┌─ Data section
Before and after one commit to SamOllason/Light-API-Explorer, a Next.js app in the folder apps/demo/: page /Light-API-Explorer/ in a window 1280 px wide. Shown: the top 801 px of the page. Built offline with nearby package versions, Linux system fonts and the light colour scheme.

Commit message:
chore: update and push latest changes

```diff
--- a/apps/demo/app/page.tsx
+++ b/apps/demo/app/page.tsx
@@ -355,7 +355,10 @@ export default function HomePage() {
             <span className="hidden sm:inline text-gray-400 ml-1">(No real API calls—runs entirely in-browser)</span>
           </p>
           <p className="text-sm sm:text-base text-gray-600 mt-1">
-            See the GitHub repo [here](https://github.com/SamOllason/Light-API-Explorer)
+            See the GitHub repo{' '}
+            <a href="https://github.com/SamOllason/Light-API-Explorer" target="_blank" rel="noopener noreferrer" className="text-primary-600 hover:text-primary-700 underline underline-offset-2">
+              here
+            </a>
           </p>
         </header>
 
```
└─
┌─ Data section
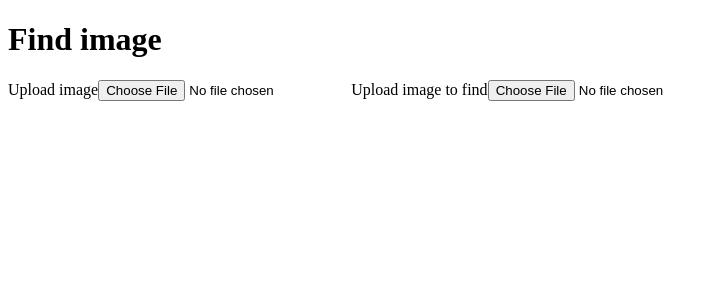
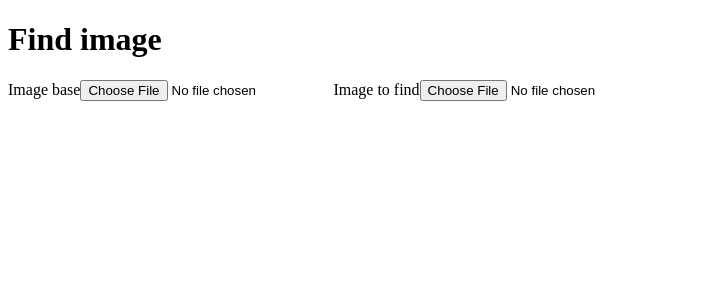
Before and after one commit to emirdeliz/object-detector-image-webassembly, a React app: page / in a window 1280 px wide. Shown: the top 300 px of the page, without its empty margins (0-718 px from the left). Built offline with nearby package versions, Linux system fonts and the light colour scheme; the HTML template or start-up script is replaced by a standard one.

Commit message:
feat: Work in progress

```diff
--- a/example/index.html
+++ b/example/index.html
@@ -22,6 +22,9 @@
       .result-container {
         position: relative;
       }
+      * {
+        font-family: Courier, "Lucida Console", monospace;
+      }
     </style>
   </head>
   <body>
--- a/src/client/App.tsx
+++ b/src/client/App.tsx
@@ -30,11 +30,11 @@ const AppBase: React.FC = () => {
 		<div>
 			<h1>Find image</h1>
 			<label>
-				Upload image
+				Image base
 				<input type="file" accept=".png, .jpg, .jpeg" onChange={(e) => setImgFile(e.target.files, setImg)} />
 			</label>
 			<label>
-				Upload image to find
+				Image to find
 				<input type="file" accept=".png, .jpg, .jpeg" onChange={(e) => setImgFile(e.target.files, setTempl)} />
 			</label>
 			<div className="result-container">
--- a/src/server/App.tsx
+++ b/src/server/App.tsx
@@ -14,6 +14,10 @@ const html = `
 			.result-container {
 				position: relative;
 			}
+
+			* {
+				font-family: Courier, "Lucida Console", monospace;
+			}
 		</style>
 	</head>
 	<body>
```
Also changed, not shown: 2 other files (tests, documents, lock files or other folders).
└─
**Work to be completed:**
In the records above, how many lines hold the string "Courier"? Reply with only the number.

**Reply to the task:**
2